Yang went on to discuss how her time at the University of Maryland allowed her to enjoy the “fresh air of free speech.” A double-major in theater and psychology, she cited her attendance of a school production of the Anna Deveare-Smith play Twilight, which centers around the race riots in Los Angeles in 1992, as a formative experience.

“I have always had a burning desire to tell these kinds of stories, but I was convinced that only authorities on the narrative, only authorities could define the truth. However, the opportunity to immerse myself in the diverse community at the University of Maryland exposed me to various, many different perspectives on truth,” she said. “Democracy and freedom are the fresh air that is worth fighting for,” she added, as her speech came to a close.

Full story at Quartz (May 2017)

How students cheated in exams to get into China’s imperial civil service

Tiny book on display in Changsha gives glimpse of the underhand methods used by some trying to enter China’s bureaucracy during Ming and Qing dynasties

A tiny book used by Chinese students over hundreds of years to cheat in civil service exams has gone on public display, according to a newspaper report.

The miniature version of the classic Confucian texts Four Books and Five Classics was shown at a collectors conference in Changsha in Hunan province, the Changsha Evening News reported.

The book is a little larger than a matchbox and its text the size of a grain of rice.

Long Guisheng, the manager of a Hunan store selling ancient books, told the paper the tiny book was used by students in the Ming and Qing dynasties (1368-1911) hoping for a leg up in their exams.

Students would bring smaller versions of texts they were supposed to memorise, sewing them into their clothing or the soles of their shoes.

“If cheating was successful, then the probabilty of getting in would be higher,” Long was quoted as saying.

Civil service examinations were held for 1,300 years in imperial China for those wanting to enter the state bureaucracy and were based on classic texts, such as works by Confucius.
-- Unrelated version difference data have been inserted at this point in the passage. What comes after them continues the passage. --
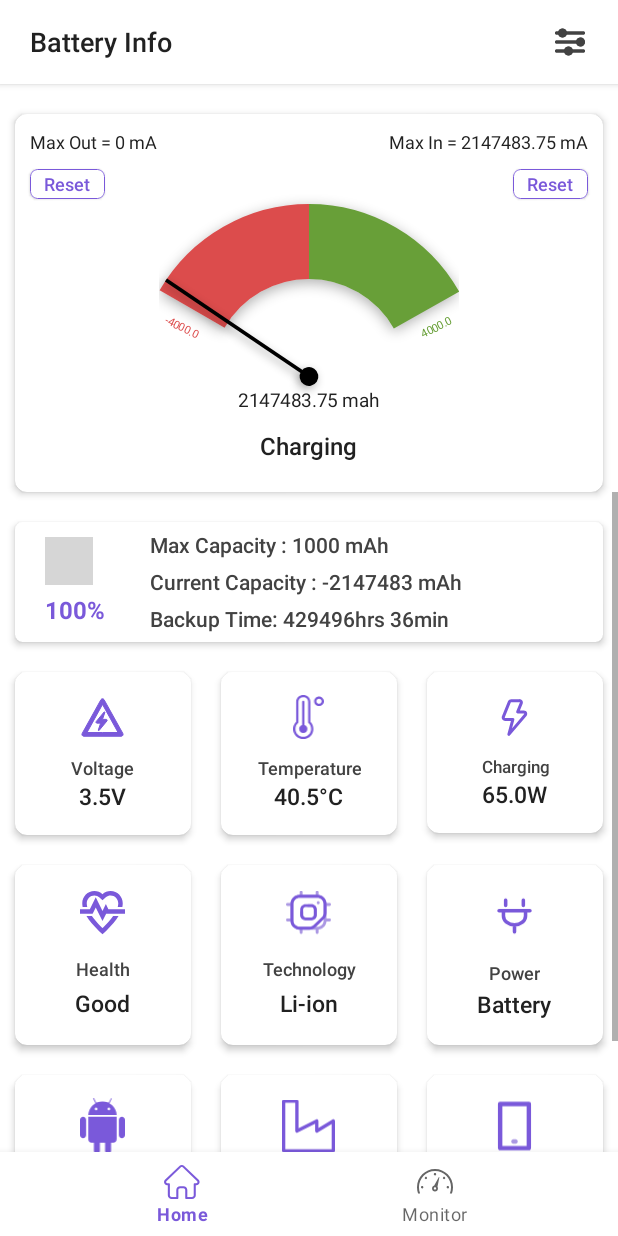
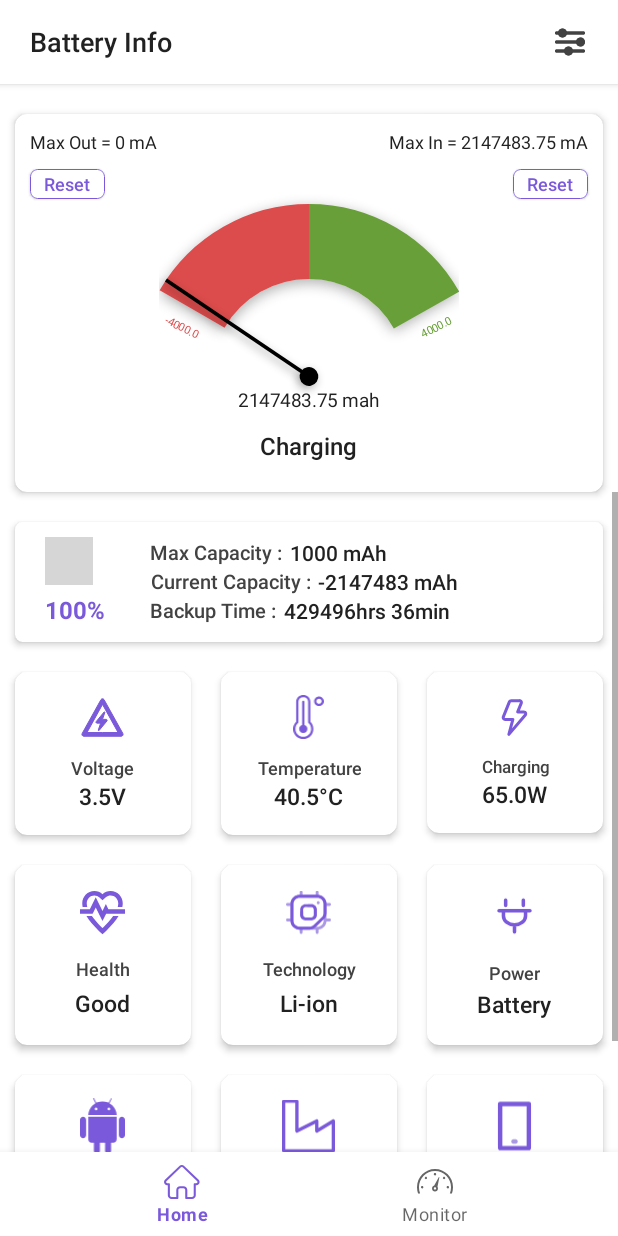
Before and after one commit to MugdhaRahman/Battery-Info, an Android app: the screen it shows after launch (MainActivity), on a phone screen of 412 x 824 dp. Run offline under Robolectric (Android 15) with nearby library versions, the phone set to English and light mode, and no system bars; plain views replace ABV; 1 statement that could not run was skipped; grey boxes are pictures that could not be loaded.

Commit message:
backup time optimize

```diff
--- a/app/src/main/java/com/mrapps/batteryinfo/fragment/FragmentHome.kt
+++ b/app/src/main/java/com/mrapps/batteryinfo/fragment/FragmentHome.kt
@@ -280,7 +280,7 @@ class FragmentHome : Fragment() {
 
         val totalCapacity = getBatteryCapacity(requireActivity()).toInt()
 
-        binding.maxCapacity.text = "Max Capacity : $totalCapacity mAh"
+        binding.maxCapacity.text = "$totalCapacity mAh"
 
         //android version
         binding.version.text = Build.VERSION.RELEASE
@@ -347,7 +347,7 @@ class FragmentHome : Fragment() {
                 val chargeCounter =
                     batteryManager.getIntProperty(BatteryManager.BATTERY_PROPERTY_CHARGE_COUNTER)
                 val currentCapacity = chargeCounter / 1000
-                binding.currentCapacity.text = "Current Capacity : $currentCapacity mAh"
+                binding.currentCapacity.text = "$currentCapacity mAh"
 
 
                 handler.postDelayed(this, 500)
@@ -362,7 +362,6 @@ class FragmentHome : Fragment() {
             @SuppressLint("SetTextI18n")
             override fun run() {
                 count++
-
                 //check is charging or not
                 val deviceStatus = requireActivity().registerReceiver(
                     null,
@@ -374,7 +373,7 @@ class FragmentHome : Fragment() {
                     deviceStatus == BatteryManager.BATTERY_STATUS_CHARGING || deviceStatus == BatteryManager.BATTERY_STATUS_FULL
 
 
-                if (count % 5 == 0) {
+                if (count % 3 == 0) {
                     count = 0
                     batteryUseList.clear()
                 } else {
@@ -398,18 +397,16 @@ class FragmentHome : Fragment() {
                     val hours = positiveEstimatedTimeSeconds / 3600
                     val minutes = (positiveEstimatedTimeSeconds % 3600) / 60
 
-
                     if (!isCharging) {
                         binding.remainingTime.text =
-                            "Backup Time: ${hours.toInt()}hrs ${minutes.toInt()}min"
+                            "${hours.toInt()}hrs ${minutes.toInt()}min"
                     } else {
                         binding.remainingTime.text = "Charging"
                     }
 
-
                 }
 
-                handler.postDelayed(this, 1000)
+                handler.postDelayed(this, 3000)
             }
         }
         handler.post(runnable2)
--- a/app/src/main/res/layout/fragment_home.xml
+++ b/app/src/main/res/layout/fragment_home.xml
@@ -197,37 +197,98 @@
                         android:gravity="center"
                         android:orientation="vertical">
 
+                        <LinearLayout
+                            android:layout_width="match_parent"
+                            android:layout_height="wrap_content"
+                            android:layout_gravity="center"
+                            android:orientation="horizontal">
+
+                            <TextView
+                                android:layout_width="wrap_content"
+                                android:layout_height="wrap_content"
+                                android:layout_gravity="start"
+                                android:fontFamily="sans-serif-medium"
+                                android:gravity="center"
+                                android:text="Max Capacity :"
+                                android:textColor="@color/textColorSecondary"
+                                android:textSize="13sp" />
+
                             <TextView
                                 android:id="@+id/maxCapacity"
                                 android:layout_width="wrap_content"
                                 android:layout_height="wrap_content"
                                 android:layout_gravity="start"
+                                android:layout_marginStart="5dp"
                                 android:fontFamily="sans-serif-medium"
-                            android:text="Max Capacity : 1000 mah"
+                                android:gravity="center"
+                                android:text="1000 mah"
+                                android:textColor="@color/textColor"
+                                android:textSize="14sp" />
+
+                        </LinearLayout>
+
+
+                        <LinearLayout
+                            android:layout_width="match_parent"
+                            android:layout_height="wrap_content"
+                            android:layout_gravity="center"
+                            android:orientation="horizontal">
+
+                            <TextView
+                                android:layout_width="wrap_content"
+                                android:layout_height="wrap_content"
+                                android:layout_gravity="start"
+                                android:fontFamily="sans-serif-medium"
+                                android:gravity="center"
+                                android:text="Current Capacity :"
                                 android:textColor="@color/textColorSecondary"
-                            android:textSize="14sp" />
+                                android:textSize="13sp" />
 
                             <TextView
                                 android:id="@+id/currentCapacity"
                                 android:layout_width="wrap_content"
                                 android:layout_height="wrap_content"
                                 android:layout_gravity="start"
-                            android:layout_marginTop="5dp"
+                                android:layout_marginStart="5dp"
                                 android:fontFamily="sans-serif-medium"
-                            android:text="Current Capacity : 1000 mah"
+                                android:gravity="center"
+                                android:text="1000 mah"
+                                android:textColor="@color/textColor"
+                                android:textSize="14sp" />
+
+                        </LinearLayout>
+
+
+                        <LinearLayout
+                            android:layout_width="match_parent"
+                            android:layout_height="wrap_content"
+                            android:layout_gravity="center"
+                            android:orientation="horizontal">
+
+                            <TextView
+                                android:layout_width="wrap_content"
+                                android:layout_height="wrap_content"
+                                android:layout_gravity="start"
+                                android:fontFamily="sans-serif-medium"
+                                android:gravity="center"
+                                android:text="Backup Time :"
                                 android:textColor="@color/textColorSecondary"
-                            android:textSize="14sp" />
+                                android:textSize="13sp" />
 
                             <TextView
                                 android:id="@+id/remainingTime"
                                 android:layout_width="wrap_content"
                                 android:layout_height="wrap_content"
                                 android:layout_gravity="start"
-                            android:layout_marginTop="5dp"
+                                android:layout_marginStart="5dp"
                                 android:fontFamily="sans-serif-medium"
-                            android:text=""
-                            android:textColor="@color/textColorSecondary"
+                                android:gravity="center"
+                                android:text="1hrs 30min"
+                                android:textColor="@color/textColor"
                                 android:textSize="14sp" />
+
+                        </LinearLayout>
+
 
                     </LinearLayout>
 
```
Lines whose indentation alone changed are shown as unchanged.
The exam system has echoes in today’s notoriously high-pressure gaokao college entrance exams in China.

A similar matchbox-sized “cheat sheet” book was discovered in Qingdao in Shandong province in 2009.

The 160-page text measuring just over 6 cm long and 5 cm wide, containing some 140,000 characters, according to The Daily Telegraph.

Full story at South China Morning Post (April 2017)